• What the exercise asks: Only the text of the records, copied exactly, is wanted; no pictures.

• Before-and-after change records:
=== Begin Enclosure ===

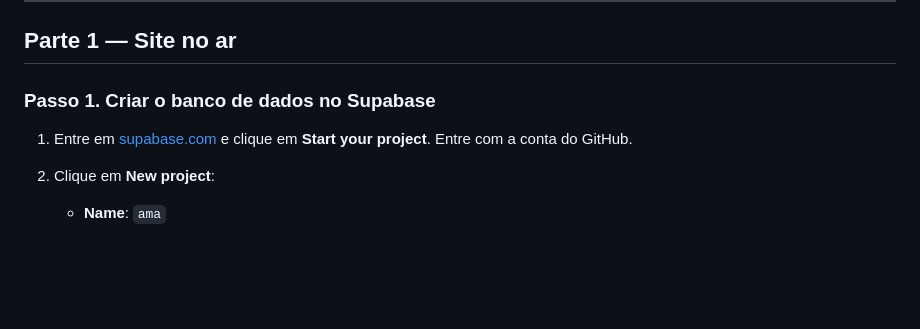
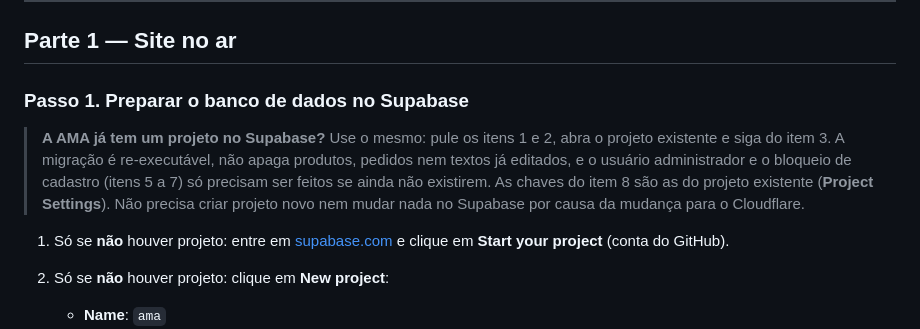
Before and after one commit to joaoviantexe/demonstracao-ama, a Markdown page: docs/CONFIGURACAO.md, the part around the change. Drawn GitHub-style; blank space fills up the shorter version.

Commit message:
Guia: reaproveitar o projeto existente do Supabase
Co-Authored-By: Claude Sonnet 5.5 <noreply@anthropic.com>
Claude-Session: https://claude.ai/code/session_01MDZuU2H9F4B6jekkWTVksF

```diff
--- a/docs/CONFIGURACAO.md
+++ b/docs/CONFIGURACAO.md
@@ -30,10 +30,17 @@ Nos exemplos abaixo, troque `seudominio.com.br` pelo domínio da AMA (ex.: `oscd
 
 ## Parte 1 — Site no ar
 
-### Passo 1. Criar o banco de dados no Supabase
+### Passo 1. Preparar o banco de dados no Supabase
 
-1. Entre em [supabase.com](https://supabase.com) e clique em **Start your project**. Entre com a conta do GitHub.
-2. Clique em **New project**:
+> **A AMA já tem um projeto no Supabase?** Use o mesmo: pule os itens 1 e 2, abra o projeto existente e siga do
+> item 3. A migração é re-executável, não apaga produtos, pedidos nem textos já editados, e o usuário
+> administrador e o bloqueio de cadastro (itens 5 a 7) só precisam ser feitos se ainda não existirem. As chaves do
+> item 8 são as do projeto existente (**Project Settings**). Não precisa criar projeto novo nem mudar nada no
+> Supabase por causa da mudança para o Cloudflare.
+
+1. Só se **não** houver projeto: entre em [supabase.com](https://supabase.com) e clique em **Start your project**
+   (conta do GitHub).
+2. Só se **não** houver projeto: clique em **New project**:
    - **Name**: `ama`
    - **Database Password**: crie uma senha forte e guarde (não será usada no dia a dia).
    - **Region**: *South America (São Paulo)*.
```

=== End Enclosure ===

• Task output:
Before and after one commit to joaoviantexe/demonstracao-ama, a Markdown page: docs/CONFIGURACAO.md, the part around the change. Drawn GitHub-style; blank space fills up the shorter version.

Commit message:
Guia: reaproveitar o projeto existente do Supabase
Co-Authored-By: Claude Sonnet 5.5 <noreply@anthropic.com>
Claude-Session: https://claude.ai/code/session_01MDZuU2H9F4B6jekkWTVksF

```diff
--- a/docs/CONFIGURACAO.md
+++ b/docs/CONFIGURACAO.md
@@ -30,10 +30,17 @@ Nos exemplos abaixo, troque `seudominio.com.br` pelo domínio da AMA (ex.: `oscd
 
 ## Parte 1 — Site no ar
 
-### Passo 1. Criar o banco de dados no Supabase
+### Passo 1. Preparar o banco de dados no Supabase
 
-1. Entre em [supabase.com](https://supabase.com) e clique em **Start your project**. Entre com a conta do GitHub.
-2. Clique em **New project**:
+> **A AMA já tem um projeto no Supabase?** Use o mesmo: pule os itens 1 e 2, abra o projeto existente e siga do
+> item 3. A migração é re-executável, não apaga produtos, pedidos nem textos já editados, e o usuário
+> administrador e o bloqueio de cadastro (itens 5 a 7) só precisam ser feitos se ainda não existirem. As chaves do
+> item 8 são as do projeto existente (**Project Settings**). Não precisa criar projeto novo nem mudar nada no
+> Supabase por causa da mudança para o Cloudflare.
+
+1. Só se **não** houver projeto: entre em [supabase.com](https://supabase.com) e clique em **Start your project**
+   (conta do GitHub).
+2. Só se **não** houver projeto: clique em **New project**:
    - **Name**: `ama`
    - **Database Password**: crie uma senha forte e guarde (não será usada no dia a dia).
    - **Region**: *South America (São Paulo)*.
```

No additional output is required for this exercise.